_TASK STATEMENT_: In full and without alteration, copy the listing.

── INPUT DATA ──

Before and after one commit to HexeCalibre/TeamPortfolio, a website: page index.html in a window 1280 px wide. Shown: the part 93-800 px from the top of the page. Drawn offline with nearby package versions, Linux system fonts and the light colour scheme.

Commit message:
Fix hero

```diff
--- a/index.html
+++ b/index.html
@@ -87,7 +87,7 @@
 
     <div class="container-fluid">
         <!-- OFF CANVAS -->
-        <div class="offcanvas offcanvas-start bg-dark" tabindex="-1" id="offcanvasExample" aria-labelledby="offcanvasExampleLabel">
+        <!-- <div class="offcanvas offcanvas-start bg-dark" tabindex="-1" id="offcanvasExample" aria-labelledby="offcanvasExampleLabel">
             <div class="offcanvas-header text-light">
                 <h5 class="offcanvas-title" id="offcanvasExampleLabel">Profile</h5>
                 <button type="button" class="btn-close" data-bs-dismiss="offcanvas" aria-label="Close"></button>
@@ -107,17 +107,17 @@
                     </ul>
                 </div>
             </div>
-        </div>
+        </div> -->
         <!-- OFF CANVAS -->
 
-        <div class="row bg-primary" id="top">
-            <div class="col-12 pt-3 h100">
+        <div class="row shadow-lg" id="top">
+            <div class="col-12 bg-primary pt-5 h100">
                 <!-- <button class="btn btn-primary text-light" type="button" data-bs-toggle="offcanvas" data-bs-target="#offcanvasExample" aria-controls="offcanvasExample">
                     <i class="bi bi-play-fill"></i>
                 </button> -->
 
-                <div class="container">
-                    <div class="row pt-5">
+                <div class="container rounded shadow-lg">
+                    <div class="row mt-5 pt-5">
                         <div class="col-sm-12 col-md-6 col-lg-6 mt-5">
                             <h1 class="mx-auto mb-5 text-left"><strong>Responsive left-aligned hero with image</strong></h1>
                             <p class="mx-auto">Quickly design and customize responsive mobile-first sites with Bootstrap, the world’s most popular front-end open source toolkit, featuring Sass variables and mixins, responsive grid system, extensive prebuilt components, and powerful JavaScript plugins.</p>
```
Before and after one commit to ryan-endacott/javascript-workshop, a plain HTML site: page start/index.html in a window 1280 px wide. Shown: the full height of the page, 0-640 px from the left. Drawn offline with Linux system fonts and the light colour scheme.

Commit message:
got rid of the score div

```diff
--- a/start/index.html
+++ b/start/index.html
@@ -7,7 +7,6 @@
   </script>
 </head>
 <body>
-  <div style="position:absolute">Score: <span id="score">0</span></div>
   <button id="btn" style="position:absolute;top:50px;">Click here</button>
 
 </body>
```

───

_REPLY TO THE EXERCISE_:
Before and after one commit to HexeCalibre/TeamPortfolio, a website: page index.html in a window 1280 px wide. Shown: the part 93-800 px from the top of the page. Drawn offline with nearby package versions, Linux system fonts and the light colour scheme.

Commit message:
Fix hero

```diff
--- a/index.html
+++ b/index.html
@@ -87,7 +87,7 @@
 
     <div class="container-fluid">
         <!-- OFF CANVAS -->
-        <div class="offcanvas offcanvas-start bg-dark" tabindex="-1" id="offcanvasExample" aria-labelledby="offcanvasExampleLabel">
+        <!-- <div class="offcanvas offcanvas-start bg-dark" tabindex="-1" id="offcanvasExample" aria-labelledby="offcanvasExampleLabel">
             <div class="offcanvas-header text-light">
                 <h5 class="offcanvas-title" id="offcanvasExampleLabel">Profile</h5>
                 <button type="button" class="btn-close" data-bs-dismiss="offcanvas" aria-label="Close"></button>
@@ -107,17 +107,17 @@
                     </ul>
                 </div>
             </div>
-        </div>
+        </div> -->
         <!-- OFF CANVAS -->
 
-        <div class="row bg-primary" id="top">
-            <div class="col-12 pt-3 h100">
+        <div class="row shadow-lg" id="top">
+            <div class="col-12 bg-primary pt-5 h100">
                 <!-- <button class="btn btn-primary text-light" type="button" data-bs-toggle="offcanvas" data-bs-target="#offcanvasExample" aria-controls="offcanvasExample">
                     <i class="bi bi-play-fill"></i>
                 </button> -->
 
-                <div class="container">
-                    <div class="row pt-5">
+                <div class="container rounded shadow-lg">
+                    <div class="row mt-5 pt-5">
                         <div class="col-sm-12 col-md-6 col-lg-6 mt-5">
                             <h1 class="mx-auto mb-5 text-left"><strong>Responsive left-aligned hero with image</strong></h1>
                             <p class="mx-auto">Quickly design and customize responsive mobile-first sites with Bootstrap, the world’s most popular front-end open source toolkit, featuring Sass variables and mixins, responsive grid system, extensive prebuilt components, and powerful JavaScript plugins.</p>
```
Before and after one commit to ryan-endacott/javascript-workshop, a plain HTML site: page start/index.html in a window 1280 px wide. Shown: the full height of the page, 0-640 px from the left. Drawn offline with Linux system fonts and the light colour scheme.

Commit message:
got rid of the score div

```diff
--- a/start/index.html
+++ b/start/index.html
@@ -7,7 +7,6 @@
   </script>
 </head>
 <body>
-  <div style="position:absolute">Score: <span id="score">0</span></div>
   <button id="btn" style="position:absolute;top:50px;">Click here</button>
 
 </body>
```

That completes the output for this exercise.